Conclusions

Using a consensual research method, a list of 15 common indicators was obtained, which may be used by specialised transport teams in our country, and by non-specialised clinics in charge of interhospital paediatric transport. It will allow individual performance to be assessed, as well as benchmarking, in order to find improvement opportunities and ensure the highest quality during interhospital transport.

Keywords:
Quality metrics
Quality indicators
Quality assessment
Quality improvement
Interhospital transport
Benchmarking
Resumen
Introducción

El traslado interhospitalario se realiza por equipos muy diferentes en las distintas regiones de nuestro país, lo que dificultad la comparación de su calidad asistencial. Objetivo: Seleccionar y definir una lista consensuada de indicadores de calidad aplicable a todas las unidades de transporte, especializadas o no, a nivel nacional.

Material y métodos

Realización de una propuesta inicial de indicadores por el comité coordinador con representantes del transporte especializado de nuestro país. Valoración del listado por especialistas en transporte de las unidades participantes y los grupos de trabajo de SECIP y SENeo. Selección de los indicadores mediante el método Delphi según su relevancia y factibilidad.

Resultados

El listado inicial incluyó 35 posibles indicadores. Fueron valorados por 22 especialistas pertenecientes a 7 unidades de transporte. En una primera fase se eligieron por consenso 4 indicadores, que pasaron directamente al listado definitivo. Se enviaron a los encuestados los resultados del resto de indicadores y las observaciones realizadas por los participantes, y tras ello se realizó una segunda valoración, en la que alcanzaron un consenso aceptable otros 11 indicadores. Tras la elaboración del listado, se estableció de forma consensuada la definición final de cada indicador elegido.

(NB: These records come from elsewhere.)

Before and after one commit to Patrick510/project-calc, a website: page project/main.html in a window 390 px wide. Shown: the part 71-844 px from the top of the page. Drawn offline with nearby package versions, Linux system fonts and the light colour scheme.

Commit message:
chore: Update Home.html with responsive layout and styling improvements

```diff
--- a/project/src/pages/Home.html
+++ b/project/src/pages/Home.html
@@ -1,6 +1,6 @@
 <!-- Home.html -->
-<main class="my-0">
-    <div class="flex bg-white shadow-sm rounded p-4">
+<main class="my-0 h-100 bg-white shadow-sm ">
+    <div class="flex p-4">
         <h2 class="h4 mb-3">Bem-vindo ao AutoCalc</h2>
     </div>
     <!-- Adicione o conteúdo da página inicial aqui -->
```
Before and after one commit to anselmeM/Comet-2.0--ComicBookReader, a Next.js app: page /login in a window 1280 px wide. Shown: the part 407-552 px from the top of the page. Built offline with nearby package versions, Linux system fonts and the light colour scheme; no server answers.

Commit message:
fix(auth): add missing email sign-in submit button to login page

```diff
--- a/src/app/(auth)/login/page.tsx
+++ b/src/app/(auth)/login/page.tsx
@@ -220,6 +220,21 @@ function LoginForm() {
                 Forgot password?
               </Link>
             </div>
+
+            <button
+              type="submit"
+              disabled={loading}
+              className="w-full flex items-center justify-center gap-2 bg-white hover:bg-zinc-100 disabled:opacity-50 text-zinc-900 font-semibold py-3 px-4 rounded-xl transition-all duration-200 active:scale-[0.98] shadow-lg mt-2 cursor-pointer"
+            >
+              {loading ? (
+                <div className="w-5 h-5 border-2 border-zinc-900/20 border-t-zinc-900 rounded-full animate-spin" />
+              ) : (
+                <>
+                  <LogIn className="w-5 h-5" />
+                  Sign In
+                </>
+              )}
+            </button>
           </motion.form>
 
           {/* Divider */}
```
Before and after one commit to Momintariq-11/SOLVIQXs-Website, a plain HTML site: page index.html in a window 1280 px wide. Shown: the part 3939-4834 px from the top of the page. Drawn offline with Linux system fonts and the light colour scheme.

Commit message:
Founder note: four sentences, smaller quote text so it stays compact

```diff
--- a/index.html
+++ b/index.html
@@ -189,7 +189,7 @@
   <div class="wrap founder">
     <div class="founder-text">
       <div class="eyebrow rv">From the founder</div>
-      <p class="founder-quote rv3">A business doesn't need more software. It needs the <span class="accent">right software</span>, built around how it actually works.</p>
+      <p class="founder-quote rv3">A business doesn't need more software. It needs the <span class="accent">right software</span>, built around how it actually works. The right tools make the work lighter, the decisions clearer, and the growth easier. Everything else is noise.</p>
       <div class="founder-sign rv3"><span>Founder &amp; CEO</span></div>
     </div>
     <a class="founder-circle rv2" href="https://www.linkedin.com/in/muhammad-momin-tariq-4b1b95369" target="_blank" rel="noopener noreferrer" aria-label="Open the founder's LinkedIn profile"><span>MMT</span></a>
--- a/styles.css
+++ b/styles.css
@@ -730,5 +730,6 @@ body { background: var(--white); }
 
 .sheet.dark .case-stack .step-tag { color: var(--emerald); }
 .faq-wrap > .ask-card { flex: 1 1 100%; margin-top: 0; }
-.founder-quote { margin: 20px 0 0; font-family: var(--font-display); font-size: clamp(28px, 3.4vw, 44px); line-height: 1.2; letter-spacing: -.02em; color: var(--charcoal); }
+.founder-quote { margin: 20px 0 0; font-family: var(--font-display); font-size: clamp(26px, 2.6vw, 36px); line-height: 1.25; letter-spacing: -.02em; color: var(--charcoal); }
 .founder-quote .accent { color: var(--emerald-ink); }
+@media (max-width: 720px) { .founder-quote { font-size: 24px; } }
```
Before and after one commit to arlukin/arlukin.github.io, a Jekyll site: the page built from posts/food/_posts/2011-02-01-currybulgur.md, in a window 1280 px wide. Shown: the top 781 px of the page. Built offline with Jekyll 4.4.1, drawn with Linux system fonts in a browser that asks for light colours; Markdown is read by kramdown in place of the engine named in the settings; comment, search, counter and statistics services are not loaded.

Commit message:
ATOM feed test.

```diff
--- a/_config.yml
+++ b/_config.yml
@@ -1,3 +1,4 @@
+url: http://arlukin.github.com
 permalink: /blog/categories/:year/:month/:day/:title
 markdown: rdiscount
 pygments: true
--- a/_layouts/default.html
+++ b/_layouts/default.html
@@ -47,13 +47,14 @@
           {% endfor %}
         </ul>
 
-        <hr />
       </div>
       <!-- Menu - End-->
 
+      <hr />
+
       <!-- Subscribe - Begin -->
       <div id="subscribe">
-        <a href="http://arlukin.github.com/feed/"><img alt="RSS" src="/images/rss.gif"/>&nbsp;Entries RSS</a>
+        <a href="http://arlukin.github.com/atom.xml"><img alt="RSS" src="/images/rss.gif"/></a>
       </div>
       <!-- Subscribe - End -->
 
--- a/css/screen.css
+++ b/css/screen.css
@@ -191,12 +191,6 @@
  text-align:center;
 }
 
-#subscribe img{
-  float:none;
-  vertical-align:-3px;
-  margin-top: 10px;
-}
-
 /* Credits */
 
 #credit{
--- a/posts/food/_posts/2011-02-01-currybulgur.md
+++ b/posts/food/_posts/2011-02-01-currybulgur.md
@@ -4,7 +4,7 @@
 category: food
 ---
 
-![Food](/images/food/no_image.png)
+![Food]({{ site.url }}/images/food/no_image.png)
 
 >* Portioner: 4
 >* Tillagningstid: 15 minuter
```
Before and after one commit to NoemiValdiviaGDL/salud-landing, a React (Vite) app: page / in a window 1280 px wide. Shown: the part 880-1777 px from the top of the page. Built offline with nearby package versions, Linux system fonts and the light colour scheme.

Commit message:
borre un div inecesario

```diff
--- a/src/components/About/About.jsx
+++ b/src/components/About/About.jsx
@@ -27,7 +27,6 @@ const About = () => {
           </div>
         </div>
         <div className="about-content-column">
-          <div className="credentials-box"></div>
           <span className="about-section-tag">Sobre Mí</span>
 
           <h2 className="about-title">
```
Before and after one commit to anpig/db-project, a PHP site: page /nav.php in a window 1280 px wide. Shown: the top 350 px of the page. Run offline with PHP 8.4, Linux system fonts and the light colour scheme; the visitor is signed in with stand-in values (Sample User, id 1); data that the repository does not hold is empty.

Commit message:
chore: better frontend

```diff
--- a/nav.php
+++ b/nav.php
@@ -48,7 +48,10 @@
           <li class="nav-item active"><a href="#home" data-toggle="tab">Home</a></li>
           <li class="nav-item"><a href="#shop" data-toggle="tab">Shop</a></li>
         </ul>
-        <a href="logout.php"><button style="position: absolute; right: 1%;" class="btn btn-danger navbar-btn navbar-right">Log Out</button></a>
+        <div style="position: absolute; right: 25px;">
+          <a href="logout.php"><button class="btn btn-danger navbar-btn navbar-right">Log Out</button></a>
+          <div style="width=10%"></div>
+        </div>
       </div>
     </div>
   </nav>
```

Conclusiones

Utilizando un sistema de búsqueda de consenso, definimos una lista de 15 indicadores comunes, que podría ser utilizada por las unidades especializadas de nuestro país y personal asistencial no especializado que realiza traslados pediátricos. Permitirá evaluar el rendimiento individual y comparar las diferentes unidades para encontrar oportunidades de mejora y asegurar la máxima calidad durante el transporte.

Palabras clave:
Indicadores de calidad
Mejora de calidad
Evaluación de calidad
Transporte interhospitalario
Benchmarking
Full Text
Introduction

In Spain, there is substantial heterogeneity in paediatric health care transport: the requirement of specialised skills in the stabilization and transport of critically ill infants, children and adolescents is not generalised, and there are differences in the models of delivery of these services between autonomous communities.1,2

This variability (which in some instances is even found in neonatal and paediatric transports within an autonomous community) poses a significant barrier to the objective evaluation of care delivery and precludes comparison of transport teams.

The regular assessment of health care quality is essential for the purpose of identifying opportunities for improvement and guaranteeing the best possible quality of care. Indicators are among the most effective tools for this task.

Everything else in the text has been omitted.